(Beginning of Input data)

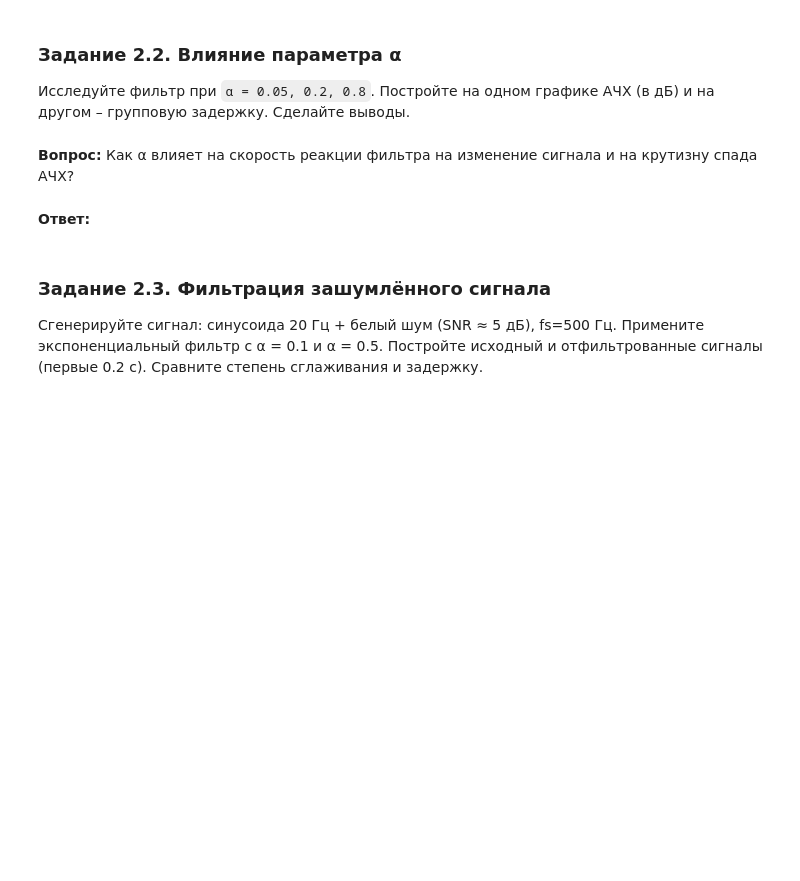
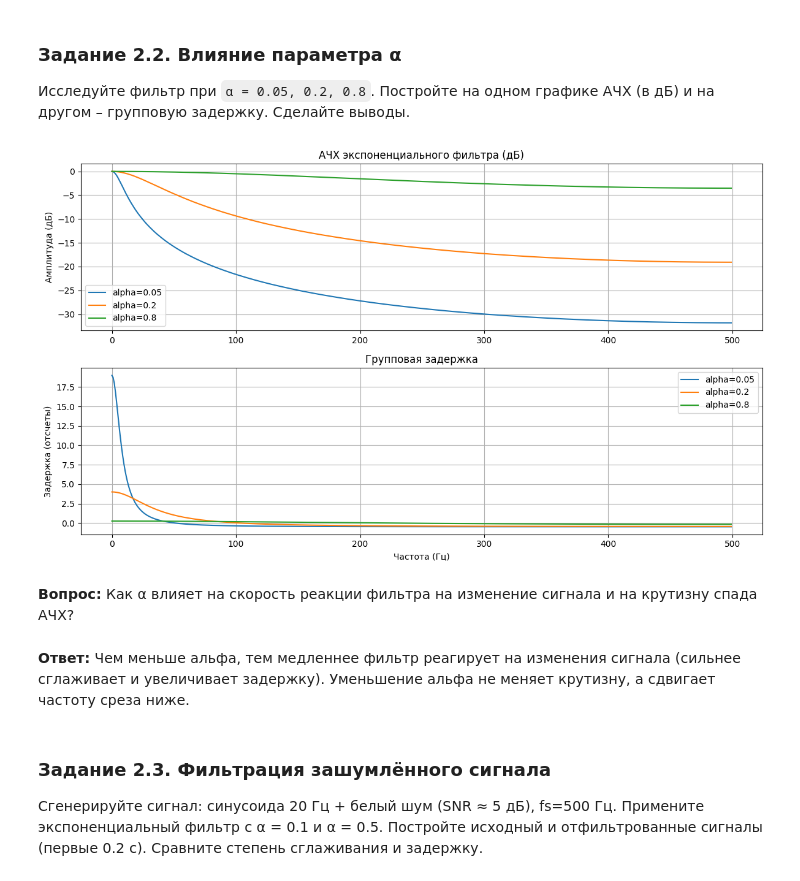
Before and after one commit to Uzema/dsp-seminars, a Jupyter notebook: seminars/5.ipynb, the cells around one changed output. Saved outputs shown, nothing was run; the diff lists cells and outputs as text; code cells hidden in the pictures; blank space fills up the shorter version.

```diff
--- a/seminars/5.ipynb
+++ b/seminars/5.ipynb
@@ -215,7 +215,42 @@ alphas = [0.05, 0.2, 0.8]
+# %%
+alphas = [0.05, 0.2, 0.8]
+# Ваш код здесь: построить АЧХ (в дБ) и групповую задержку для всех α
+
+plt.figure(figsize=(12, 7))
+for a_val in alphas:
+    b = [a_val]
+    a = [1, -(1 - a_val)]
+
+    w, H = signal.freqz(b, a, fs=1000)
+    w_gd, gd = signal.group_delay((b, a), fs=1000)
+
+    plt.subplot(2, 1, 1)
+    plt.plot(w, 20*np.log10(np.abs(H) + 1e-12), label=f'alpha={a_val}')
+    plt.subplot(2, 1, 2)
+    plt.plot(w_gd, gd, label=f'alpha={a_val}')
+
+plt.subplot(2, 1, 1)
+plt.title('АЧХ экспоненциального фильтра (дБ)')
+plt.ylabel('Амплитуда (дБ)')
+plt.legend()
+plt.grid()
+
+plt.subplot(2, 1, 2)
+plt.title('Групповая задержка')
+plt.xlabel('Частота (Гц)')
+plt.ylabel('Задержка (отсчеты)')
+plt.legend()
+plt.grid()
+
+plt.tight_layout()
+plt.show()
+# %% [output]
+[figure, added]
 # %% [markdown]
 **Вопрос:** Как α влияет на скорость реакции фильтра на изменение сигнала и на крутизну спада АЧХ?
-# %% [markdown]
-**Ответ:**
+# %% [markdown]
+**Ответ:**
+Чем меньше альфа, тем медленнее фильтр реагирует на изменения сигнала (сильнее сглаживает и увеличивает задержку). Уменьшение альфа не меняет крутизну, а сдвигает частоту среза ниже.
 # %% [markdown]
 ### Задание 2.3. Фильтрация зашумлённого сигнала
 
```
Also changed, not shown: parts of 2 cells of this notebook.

(End of Input data)
(Beginning of Input data)

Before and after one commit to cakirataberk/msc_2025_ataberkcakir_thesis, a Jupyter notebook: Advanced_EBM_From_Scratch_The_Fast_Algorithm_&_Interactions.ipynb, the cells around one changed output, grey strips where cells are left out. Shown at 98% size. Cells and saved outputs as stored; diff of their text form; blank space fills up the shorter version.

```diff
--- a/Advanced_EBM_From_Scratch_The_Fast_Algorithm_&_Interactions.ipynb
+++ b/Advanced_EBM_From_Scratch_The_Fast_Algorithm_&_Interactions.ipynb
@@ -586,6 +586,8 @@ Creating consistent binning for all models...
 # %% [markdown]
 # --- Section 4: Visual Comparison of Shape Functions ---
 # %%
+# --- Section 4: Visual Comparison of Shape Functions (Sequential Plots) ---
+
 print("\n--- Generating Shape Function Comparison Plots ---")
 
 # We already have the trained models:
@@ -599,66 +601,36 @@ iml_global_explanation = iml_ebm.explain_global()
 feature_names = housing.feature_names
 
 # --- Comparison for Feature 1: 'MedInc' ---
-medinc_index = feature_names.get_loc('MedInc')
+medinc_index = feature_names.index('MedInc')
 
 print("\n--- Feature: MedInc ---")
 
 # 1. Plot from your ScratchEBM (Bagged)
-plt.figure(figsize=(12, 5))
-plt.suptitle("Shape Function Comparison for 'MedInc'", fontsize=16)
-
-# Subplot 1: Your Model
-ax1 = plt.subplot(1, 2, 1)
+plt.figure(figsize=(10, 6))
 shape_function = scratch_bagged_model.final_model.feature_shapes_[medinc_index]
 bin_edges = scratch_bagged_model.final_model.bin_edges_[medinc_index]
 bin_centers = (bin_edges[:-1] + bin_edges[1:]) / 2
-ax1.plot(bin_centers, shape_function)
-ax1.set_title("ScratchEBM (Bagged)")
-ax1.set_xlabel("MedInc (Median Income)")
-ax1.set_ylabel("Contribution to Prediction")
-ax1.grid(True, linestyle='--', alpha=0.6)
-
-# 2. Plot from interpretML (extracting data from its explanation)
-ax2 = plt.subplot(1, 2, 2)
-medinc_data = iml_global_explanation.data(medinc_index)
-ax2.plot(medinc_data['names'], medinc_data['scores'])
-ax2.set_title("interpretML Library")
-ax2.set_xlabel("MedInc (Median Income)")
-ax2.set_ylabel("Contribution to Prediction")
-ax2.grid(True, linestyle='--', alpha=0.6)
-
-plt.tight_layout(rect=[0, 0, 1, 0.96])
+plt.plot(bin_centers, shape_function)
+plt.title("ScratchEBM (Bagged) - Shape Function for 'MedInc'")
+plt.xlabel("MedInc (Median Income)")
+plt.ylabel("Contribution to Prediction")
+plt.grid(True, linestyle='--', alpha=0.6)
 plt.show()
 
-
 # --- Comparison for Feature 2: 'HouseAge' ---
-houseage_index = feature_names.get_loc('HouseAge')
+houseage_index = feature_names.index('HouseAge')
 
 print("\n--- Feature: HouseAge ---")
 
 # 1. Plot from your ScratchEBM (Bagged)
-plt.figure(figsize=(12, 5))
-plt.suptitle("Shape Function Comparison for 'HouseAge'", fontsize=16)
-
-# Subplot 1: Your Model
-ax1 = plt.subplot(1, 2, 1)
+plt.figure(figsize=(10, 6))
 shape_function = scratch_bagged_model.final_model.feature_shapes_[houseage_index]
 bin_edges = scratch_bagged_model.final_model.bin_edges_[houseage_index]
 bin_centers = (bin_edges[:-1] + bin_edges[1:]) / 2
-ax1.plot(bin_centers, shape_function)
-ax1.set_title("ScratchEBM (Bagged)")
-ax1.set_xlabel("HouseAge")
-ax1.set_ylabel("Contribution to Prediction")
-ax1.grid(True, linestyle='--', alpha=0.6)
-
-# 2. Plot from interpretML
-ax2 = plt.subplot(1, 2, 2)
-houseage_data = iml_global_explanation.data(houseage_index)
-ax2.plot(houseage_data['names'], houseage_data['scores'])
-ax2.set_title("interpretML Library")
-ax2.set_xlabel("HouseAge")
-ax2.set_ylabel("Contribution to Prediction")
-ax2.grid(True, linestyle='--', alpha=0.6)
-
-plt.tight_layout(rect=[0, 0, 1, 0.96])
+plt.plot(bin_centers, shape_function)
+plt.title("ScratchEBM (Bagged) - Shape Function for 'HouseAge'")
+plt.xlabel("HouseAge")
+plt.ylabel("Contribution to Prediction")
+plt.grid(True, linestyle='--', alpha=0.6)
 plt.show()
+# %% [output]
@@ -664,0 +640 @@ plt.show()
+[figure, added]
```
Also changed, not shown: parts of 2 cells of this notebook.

(End of Input data)
(Beginning of Input data)

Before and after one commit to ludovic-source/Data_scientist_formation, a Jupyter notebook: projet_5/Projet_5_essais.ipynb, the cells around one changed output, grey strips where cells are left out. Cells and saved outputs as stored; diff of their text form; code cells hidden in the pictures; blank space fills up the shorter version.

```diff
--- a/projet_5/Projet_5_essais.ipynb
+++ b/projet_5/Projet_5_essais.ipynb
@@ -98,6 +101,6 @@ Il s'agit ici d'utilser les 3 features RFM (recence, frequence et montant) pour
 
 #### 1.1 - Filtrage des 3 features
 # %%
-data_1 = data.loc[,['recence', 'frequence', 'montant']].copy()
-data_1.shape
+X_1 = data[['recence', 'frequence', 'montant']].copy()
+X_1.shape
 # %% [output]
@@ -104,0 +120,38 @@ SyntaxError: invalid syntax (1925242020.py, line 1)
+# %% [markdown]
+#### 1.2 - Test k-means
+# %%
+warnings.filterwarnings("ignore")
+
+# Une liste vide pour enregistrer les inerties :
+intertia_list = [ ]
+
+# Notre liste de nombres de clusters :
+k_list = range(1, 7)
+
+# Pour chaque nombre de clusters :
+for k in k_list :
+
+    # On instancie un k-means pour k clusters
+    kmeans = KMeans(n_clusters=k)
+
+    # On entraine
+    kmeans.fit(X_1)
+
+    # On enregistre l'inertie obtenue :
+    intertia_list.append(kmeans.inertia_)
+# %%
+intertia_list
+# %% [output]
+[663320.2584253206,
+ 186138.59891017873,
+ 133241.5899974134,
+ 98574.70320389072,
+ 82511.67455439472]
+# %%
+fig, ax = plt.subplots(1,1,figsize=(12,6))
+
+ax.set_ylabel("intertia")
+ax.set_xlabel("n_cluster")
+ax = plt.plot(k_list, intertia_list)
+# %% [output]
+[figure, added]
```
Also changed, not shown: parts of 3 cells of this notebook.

(End of Input data)

§ Problem description
Could you report all lines of the listing that hold "Comparison"?

§ Task result
 # --- Section 4: Visual Comparison of Shape Functions ---
+# --- Section 4: Visual Comparison of Shape Functions (Sequential Plots) ---
 print("\n--- Generating Shape Function Comparison Plots ---")
 # --- Comparison for Feature 1: 'MedInc' ---
-plt.suptitle("Shape Function Comparison for 'MedInc'", fontsize=16)
 # --- Comparison for Feature 2: 'HouseAge' ---
-plt.suptitle("Shape Function Comparison for 'HouseAge'", fontsize=16)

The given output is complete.